Look through the records and copy each line with the string "whose" in it.

(Records from a data collection)
_ _ _ _

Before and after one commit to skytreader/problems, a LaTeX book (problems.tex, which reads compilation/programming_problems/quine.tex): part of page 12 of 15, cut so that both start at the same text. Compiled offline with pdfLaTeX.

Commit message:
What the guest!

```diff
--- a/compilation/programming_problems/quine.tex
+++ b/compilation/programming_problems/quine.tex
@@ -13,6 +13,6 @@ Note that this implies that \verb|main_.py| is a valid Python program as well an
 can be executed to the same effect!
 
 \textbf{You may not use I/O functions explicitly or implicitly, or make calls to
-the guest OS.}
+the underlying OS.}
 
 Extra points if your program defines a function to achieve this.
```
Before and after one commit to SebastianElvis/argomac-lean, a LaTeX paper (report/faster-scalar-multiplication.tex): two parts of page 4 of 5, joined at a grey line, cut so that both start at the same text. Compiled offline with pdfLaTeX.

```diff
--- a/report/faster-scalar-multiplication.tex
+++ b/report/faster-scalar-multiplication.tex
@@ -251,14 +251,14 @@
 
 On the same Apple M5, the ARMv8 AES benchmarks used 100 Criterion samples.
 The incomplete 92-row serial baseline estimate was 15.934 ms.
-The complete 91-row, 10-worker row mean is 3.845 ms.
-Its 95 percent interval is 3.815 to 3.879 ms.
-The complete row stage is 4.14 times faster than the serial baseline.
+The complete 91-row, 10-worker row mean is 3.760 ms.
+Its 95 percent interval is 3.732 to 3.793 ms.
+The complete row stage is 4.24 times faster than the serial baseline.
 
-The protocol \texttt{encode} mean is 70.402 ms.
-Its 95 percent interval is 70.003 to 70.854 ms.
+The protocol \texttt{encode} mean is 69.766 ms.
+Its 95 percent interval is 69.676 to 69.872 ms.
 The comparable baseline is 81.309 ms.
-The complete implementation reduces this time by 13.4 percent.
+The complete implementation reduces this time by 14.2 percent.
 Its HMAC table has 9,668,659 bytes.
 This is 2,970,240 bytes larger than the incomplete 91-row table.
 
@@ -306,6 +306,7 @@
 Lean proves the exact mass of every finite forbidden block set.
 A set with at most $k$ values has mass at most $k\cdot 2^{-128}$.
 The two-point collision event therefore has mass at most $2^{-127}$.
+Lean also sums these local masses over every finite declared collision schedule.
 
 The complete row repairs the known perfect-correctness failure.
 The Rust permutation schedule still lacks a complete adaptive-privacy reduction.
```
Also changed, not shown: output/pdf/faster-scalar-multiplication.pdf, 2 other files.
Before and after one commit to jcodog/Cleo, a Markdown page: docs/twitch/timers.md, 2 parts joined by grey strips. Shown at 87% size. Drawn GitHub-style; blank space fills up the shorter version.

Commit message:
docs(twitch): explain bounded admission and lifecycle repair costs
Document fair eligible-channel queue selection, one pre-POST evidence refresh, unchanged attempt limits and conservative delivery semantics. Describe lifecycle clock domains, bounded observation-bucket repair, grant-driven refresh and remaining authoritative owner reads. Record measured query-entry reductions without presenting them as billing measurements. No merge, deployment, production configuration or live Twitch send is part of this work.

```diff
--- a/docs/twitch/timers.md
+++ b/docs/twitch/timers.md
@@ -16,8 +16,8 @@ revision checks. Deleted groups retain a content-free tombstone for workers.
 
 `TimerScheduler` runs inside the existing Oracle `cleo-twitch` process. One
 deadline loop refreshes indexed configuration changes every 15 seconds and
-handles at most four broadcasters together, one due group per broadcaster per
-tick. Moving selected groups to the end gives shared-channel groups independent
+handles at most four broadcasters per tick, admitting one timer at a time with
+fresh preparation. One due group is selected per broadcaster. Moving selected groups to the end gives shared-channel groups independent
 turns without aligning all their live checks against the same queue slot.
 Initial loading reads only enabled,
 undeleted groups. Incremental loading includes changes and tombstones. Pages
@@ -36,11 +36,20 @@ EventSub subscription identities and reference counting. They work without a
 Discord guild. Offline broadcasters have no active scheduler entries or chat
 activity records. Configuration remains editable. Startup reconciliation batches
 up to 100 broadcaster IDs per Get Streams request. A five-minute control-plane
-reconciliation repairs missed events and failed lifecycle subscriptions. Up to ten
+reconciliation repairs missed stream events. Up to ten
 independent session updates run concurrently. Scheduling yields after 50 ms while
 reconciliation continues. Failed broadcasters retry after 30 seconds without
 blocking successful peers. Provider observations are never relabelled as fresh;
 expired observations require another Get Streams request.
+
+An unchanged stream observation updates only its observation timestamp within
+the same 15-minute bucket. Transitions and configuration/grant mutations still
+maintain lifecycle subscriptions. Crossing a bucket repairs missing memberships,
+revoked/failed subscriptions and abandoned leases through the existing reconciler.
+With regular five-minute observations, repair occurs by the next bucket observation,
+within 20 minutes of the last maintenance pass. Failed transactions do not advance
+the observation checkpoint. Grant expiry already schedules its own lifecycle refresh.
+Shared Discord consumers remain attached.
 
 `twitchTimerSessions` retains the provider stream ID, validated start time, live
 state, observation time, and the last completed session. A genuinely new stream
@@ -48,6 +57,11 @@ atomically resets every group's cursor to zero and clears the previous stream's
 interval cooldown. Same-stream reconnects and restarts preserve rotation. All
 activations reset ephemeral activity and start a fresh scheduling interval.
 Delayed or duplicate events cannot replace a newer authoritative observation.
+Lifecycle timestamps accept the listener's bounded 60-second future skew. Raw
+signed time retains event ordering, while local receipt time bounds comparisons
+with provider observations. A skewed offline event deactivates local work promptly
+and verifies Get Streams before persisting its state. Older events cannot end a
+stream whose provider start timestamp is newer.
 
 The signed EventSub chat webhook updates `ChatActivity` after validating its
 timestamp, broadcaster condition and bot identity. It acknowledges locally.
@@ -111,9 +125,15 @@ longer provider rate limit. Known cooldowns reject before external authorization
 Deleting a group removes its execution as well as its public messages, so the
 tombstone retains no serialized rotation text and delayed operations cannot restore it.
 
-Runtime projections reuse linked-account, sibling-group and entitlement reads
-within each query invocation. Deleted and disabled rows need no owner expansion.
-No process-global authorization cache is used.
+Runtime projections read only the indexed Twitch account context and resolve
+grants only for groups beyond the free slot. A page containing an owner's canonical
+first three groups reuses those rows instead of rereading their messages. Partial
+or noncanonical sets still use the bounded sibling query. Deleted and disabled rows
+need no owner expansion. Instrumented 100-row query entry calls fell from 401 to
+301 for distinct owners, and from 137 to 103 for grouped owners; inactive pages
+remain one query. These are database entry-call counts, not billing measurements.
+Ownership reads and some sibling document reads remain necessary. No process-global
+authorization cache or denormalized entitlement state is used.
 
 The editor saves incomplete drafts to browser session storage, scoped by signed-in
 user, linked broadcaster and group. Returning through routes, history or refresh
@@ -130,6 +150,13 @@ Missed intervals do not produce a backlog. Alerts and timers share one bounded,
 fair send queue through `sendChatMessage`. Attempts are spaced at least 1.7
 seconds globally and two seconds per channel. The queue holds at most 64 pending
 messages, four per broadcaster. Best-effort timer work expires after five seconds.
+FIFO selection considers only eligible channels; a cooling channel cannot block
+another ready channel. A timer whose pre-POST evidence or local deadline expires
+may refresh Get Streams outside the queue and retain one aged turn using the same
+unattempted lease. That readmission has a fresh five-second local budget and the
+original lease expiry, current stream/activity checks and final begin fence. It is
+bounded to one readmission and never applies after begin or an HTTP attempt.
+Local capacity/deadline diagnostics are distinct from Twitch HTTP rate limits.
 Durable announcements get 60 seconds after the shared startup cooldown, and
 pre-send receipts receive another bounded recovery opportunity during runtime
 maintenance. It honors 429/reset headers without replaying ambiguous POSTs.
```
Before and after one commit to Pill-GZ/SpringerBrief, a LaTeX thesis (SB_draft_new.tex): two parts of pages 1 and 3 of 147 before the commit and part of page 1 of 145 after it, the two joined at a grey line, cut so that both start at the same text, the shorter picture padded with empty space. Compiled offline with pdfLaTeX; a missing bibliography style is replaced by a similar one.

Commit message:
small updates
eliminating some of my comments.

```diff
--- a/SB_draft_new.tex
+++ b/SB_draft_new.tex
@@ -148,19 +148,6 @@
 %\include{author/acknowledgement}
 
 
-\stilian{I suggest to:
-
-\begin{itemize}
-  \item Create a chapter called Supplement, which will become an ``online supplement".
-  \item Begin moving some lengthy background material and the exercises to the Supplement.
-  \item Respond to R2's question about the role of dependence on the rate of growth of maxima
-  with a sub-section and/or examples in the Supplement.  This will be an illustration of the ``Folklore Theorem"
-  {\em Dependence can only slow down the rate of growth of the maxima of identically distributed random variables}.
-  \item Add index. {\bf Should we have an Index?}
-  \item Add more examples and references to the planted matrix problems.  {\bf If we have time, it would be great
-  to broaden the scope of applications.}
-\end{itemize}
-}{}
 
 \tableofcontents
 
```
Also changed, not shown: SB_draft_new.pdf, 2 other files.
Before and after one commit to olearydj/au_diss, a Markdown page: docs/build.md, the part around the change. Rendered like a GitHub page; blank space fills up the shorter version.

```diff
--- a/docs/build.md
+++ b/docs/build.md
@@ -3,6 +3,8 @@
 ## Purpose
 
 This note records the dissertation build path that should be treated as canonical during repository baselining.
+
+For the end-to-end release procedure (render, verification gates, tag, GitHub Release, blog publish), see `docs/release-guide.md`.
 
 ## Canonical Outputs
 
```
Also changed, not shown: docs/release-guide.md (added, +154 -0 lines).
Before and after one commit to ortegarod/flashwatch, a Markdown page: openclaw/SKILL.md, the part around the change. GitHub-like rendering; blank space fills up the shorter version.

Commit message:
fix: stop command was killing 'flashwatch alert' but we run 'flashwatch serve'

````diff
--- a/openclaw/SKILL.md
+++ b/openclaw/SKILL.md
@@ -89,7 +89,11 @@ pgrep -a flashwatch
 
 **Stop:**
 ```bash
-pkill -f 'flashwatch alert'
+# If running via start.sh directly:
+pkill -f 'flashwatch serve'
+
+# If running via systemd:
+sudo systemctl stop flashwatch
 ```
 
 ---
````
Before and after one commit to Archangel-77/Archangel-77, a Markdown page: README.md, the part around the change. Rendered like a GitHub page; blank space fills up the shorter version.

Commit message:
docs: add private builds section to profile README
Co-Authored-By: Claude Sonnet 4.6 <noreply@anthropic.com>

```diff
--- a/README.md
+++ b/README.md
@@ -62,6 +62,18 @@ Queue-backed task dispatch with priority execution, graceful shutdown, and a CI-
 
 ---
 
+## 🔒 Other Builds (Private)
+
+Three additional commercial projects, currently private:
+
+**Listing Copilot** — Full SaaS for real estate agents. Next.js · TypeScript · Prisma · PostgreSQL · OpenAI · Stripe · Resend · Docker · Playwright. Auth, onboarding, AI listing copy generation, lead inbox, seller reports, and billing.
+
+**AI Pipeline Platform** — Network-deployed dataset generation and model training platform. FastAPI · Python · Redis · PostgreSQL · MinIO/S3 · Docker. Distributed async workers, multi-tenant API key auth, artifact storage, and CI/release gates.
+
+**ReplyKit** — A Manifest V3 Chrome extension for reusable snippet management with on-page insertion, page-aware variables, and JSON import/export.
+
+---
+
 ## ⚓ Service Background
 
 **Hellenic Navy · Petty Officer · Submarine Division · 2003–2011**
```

_ _ _ _

_Solution to the problem:_
+stream whose provider start timestamp is newer.
+another ready channel. A timer whose pre-POST evidence or local deadline expires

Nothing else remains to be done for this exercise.